It just came out in Science Advances our paper “Late Quaternary horses in Eurasia in the face of climate and vegetation change“, done in collaboration with Ludovic Orlando (Copenhagen/Toulouse), David Nogues-Bravo (Copenhagen), Andrea Manica (Cambridge), Francesco Boschin and Paolo Boscato (Siena), and many other excellent scientists!
This study represents the most ambitious effort so far to reconstruct the palaeoecology of the horse in Eurasia through more than 40 thousand years to gain a better understanding of their population dynamics through space and time. Our results suggest that European and Asian horses show different climatic adaptations; allow a better understanding of the progressive reduction in European horse remains during the Holocene, and shed new light on potential domestication centres.

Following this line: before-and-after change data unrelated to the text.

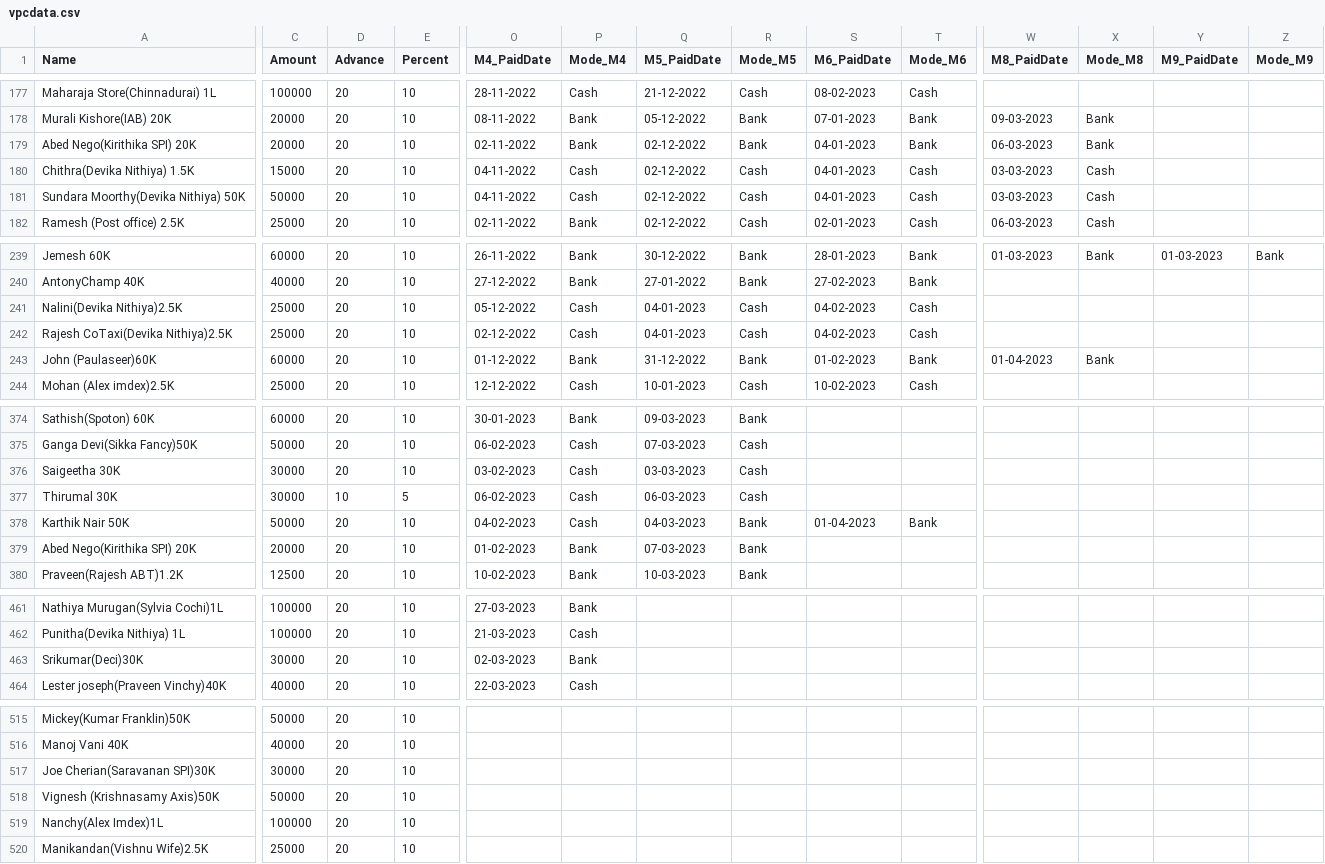
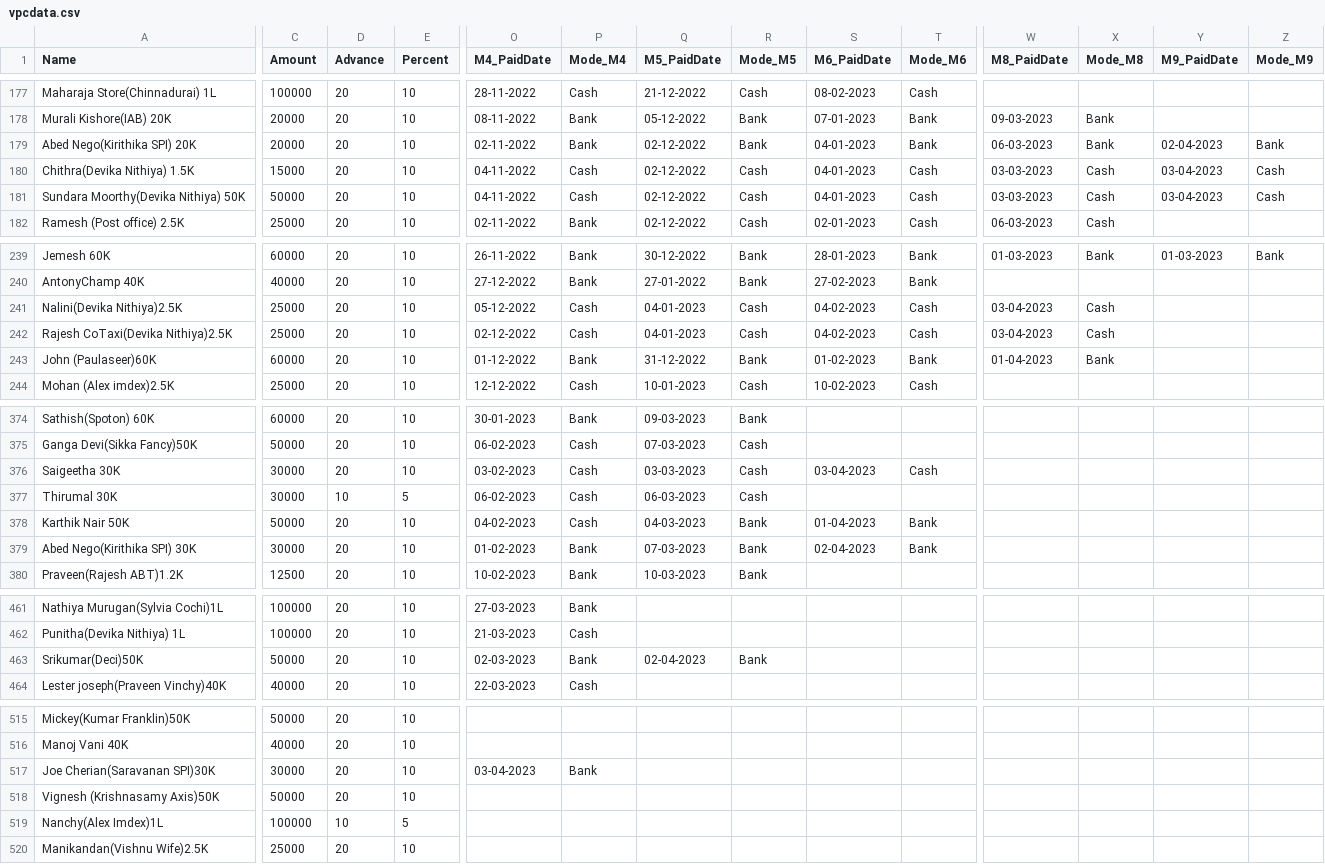
Before and after one commit to vpcfinanciers/vpc, a CSV file: vpcdata.csv, drawn as a sheet; only a part is shown, gaps mark what is left out; the diff covers the shown part only; the diff names each change by its address in the sheet, - before the commit and + after, or states it on an @@ line.

```diff
--- a/vpcdata.csv
+++ b/vpcdata.csv
-Y179 (M9_PaidDate): (empty)
+Y179 (M9_PaidDate): 02-04-2023
-Z179 (Mode_M9): (empty)
+Z179 (Mode_M9): Bank
-Y180:Y181 (M9_PaidDate): (empty)
+Y180:Y181 (M9_PaidDate): 03-04-2023
-Z180:Z181 (Mode_M9): (empty)
+Z180:Z181 (Mode_M9): Cash
-W241:W242 (M8_PaidDate): (empty)
+W241:W242 (M8_PaidDate): 03-04-2023
-X241:X242 (Mode_M8): (empty)
+X241:X242 (Mode_M8): Cash
-S376 (M6_PaidDate): (empty)
+S376 (M6_PaidDate): 03-04-2023
-T376 (Mode_M6): (empty)
+T376 (Mode_M6): Cash
-A379 (Name): Abed Nego(Kirithika SPI) 20K
+A379 (Name): Abed Nego(Kirithika SPI) 30K
-C379 (Amount): 20000
+C379 (Amount): 30000
-S379 (M6_PaidDate): (empty)
+S379 (M6_PaidDate): 02-04-2023
-T379 (Mode_M6): (empty)
+T379 (Mode_M6): Bank
-A463 (Name): Srikumar(Deci)30K
+A463 (Name): Srikumar(Deci)50K
-C463 (Amount): 30000
+C463 (Amount): 50000
-Q463 (M5_PaidDate): (empty)
+Q463 (M5_PaidDate): 02-04-2023
-R463 (Mode_M5): (empty)
+R463 (Mode_M5): Bank
-O517 (M4_PaidDate): (empty)
+O517 (M4_PaidDate): 03-04-2023
-P517 (Mode_M4): (empty)
+P517 (Mode_M4): Bank
-D519 (Advance): 20
+D519 (Advance): 10
-E519 (Percent): 10
+E519 (Percent): 5
```
Also changed, not shown: 1 added row and 67 edited cells elsewhere in this file.
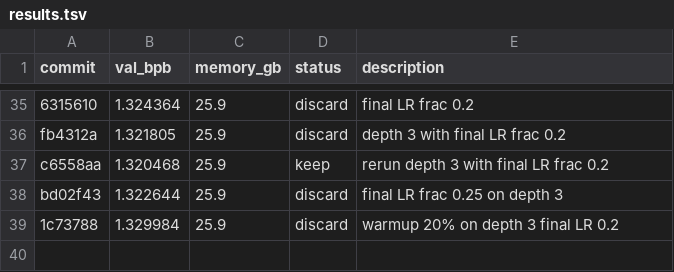
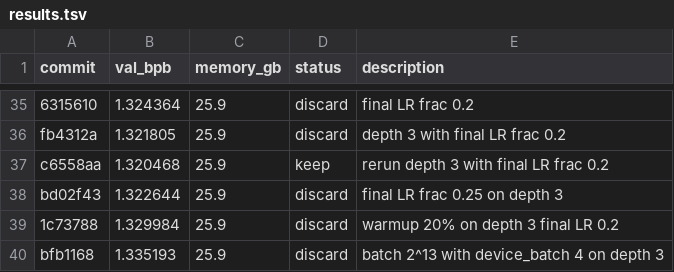
Before and after one commit to syhya/autoresearch-mlx, a TSV file: results.tsv, drawn as a sheet; only a part is shown, gaps mark what is left out; the diff names each change by its address in the sheet, - before the commit and + after, or states it on an @@ line.

Commit message:
discard: batch 2^13 device_batch 4 on depth 3

```diff
--- a/results.tsv
+++ b/results.tsv
+row 40: bfb1168 | 1.335193 | 25.9 | discard | batch 2^13 with device_batch 4 on depth 3
```
Also changed, not shown: 1 other file.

Michela Leonardi, Francesco Boschin, Konstantinos Giampoudakis, Robert M. Beyer, Mario Krapp, Robin Bendrey, Robert Sommer, Paolo Boscato, Andrea Manica, David Nogues-Bravo and Ludovic Orlando
Late Quaternary horses in Eurasia in the face of climate and vegetation change
Wild horses thrived across Eurasia until the Last Glacial Maximum to collapse after the beginning of the Holocene. The interplay of climate change, species adaptability to different environments, and human domestication in horse history is still lacking coherent continental-scale analysis integrating different lines of evidence. We assembled temporal and geographical information on 3070 horse occurrences across Eurasia, frequency data for 1120 archeological layers in Europe, and matched them to paleoclimatic and paleoenvironmental simulations for the Late Quaternary. Climate controlled the distribution of horses, and they inhabited regions in Europe and Asia with different climates and ecosystem productivity, suggesting plasticity to populate different environments. Their decline in Europe during the Holocene appears associated with an increasing loss and fragmentation of open habitats. Europe was the most likely source for the spread of horses toward more temperate regions, and we propose both Iberia and central Asia as potential centers of domestication.